-- What needs to be done --
Your response should contain every line from the data below that holds the string "kstars".

-- Data to examine --
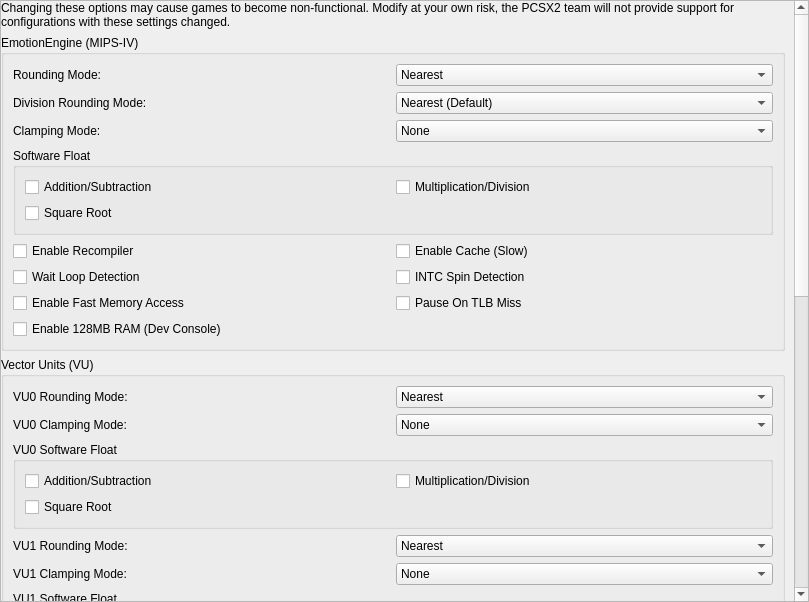
First picture: the form in pcsx2-qt/Settings/AdvancedSettingsWidget.ui, repository TheLastRar/pcsx2, before the edit.
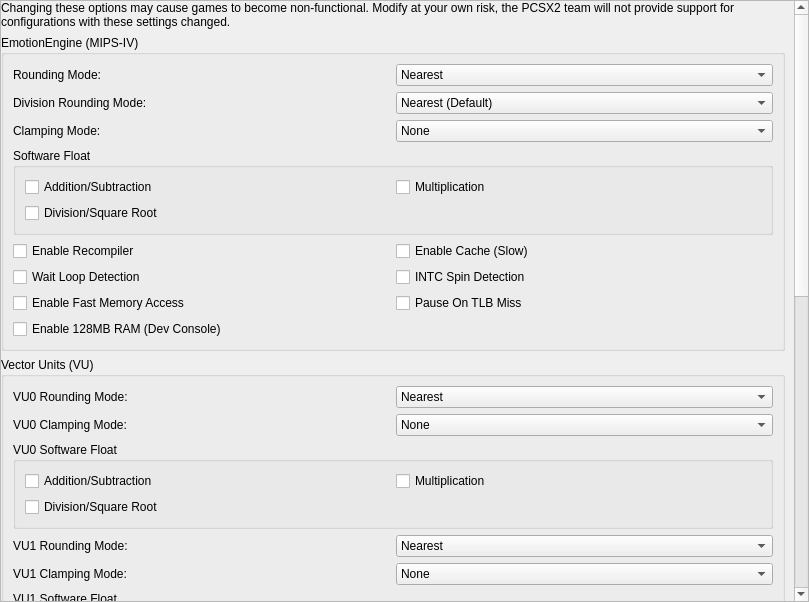
Second picture: the form after the edit.

What changed in the file:
```diff
--- a/pcsx2-qt/Settings/AdvancedSettingsWidget.ui
+++ b/pcsx2-qt/Settings/AdvancedSettingsWidget.ui
@@ -218,7 +218,7 @@
              <item row="0" column="1">
               <widget class="QCheckBox" name="eeSoftMulDiv">
                <property name="text">
-                <string>Multiplication/Division</string>
+                <string>Multiplication</string>
                </property>
               </widget>
              </item>
@@ -232,7 +232,7 @@
              <item row="1" column="0">
               <widget class="QCheckBox" name="eeSoftSqrt">
                <property name="text">
-                <string>Square Root</string>
+                <string>Division/Square Root</string>
                </property>
               </widget>
              </item>
@@ -332,7 +332,7 @@
              <item row="0" column="1">
               <widget class="QCheckBox" name="vu0SoftMulDiv">
                <property name="text">
-                <string>Multiplication/Division</string>
+                <string>Multiplication</string>
                </property>
               </widget>
              </item>
@@ -346,7 +346,7 @@
              <item row="1" column="0">
               <widget class="QCheckBox" name="vu0SoftSqrt">
                <property name="text">
-                <string>Square Root</string>
+                <string>Division/Square Root</string>
                </property>
               </widget>
              </item>
```
Left out of the diff: 16 changed lines with no effect on the pictures.
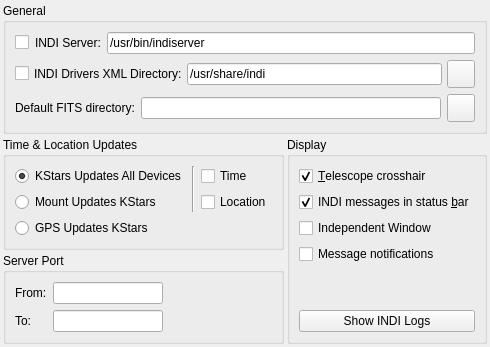
Before: the Qt Designer form kstars/indi/opsindi.ui in KDE/kstars, drawn with Qt 5.
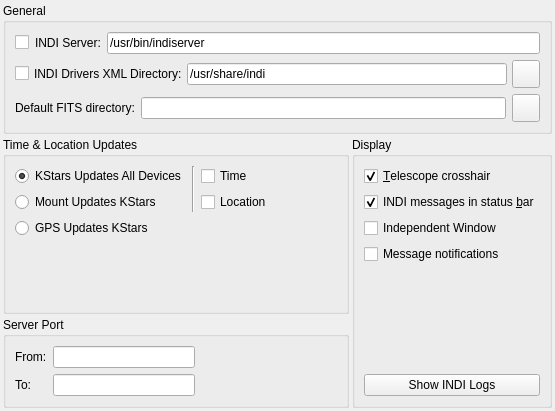
After: the same form once the commit is applied.

Diff of the .ui file:
```diff
--- a/kstars/indi/opsindi.ui
+++ b/kstars/indi/opsindi.ui
@@ -6,8 +6,8 @@
    <rect>
     <x>0</x>
     <y>0</y>
-    <width>443</width>
-    <height>333</height>
+    <width>555</width>
+    <height>411</height>
    </rect>
   </property>
   <layout class="QVBoxLayout" name="verticalLayout_5">
```
Left out of the diff: 12 changed lines with no effect on the pictures.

-- Task solution --
Before: the Qt Designer form kstars/indi/opsindi.ui in KDE/kstars, drawn with Qt 5.
--- a/kstars/indi/opsindi.ui
+++ b/kstars/indi/opsindi.ui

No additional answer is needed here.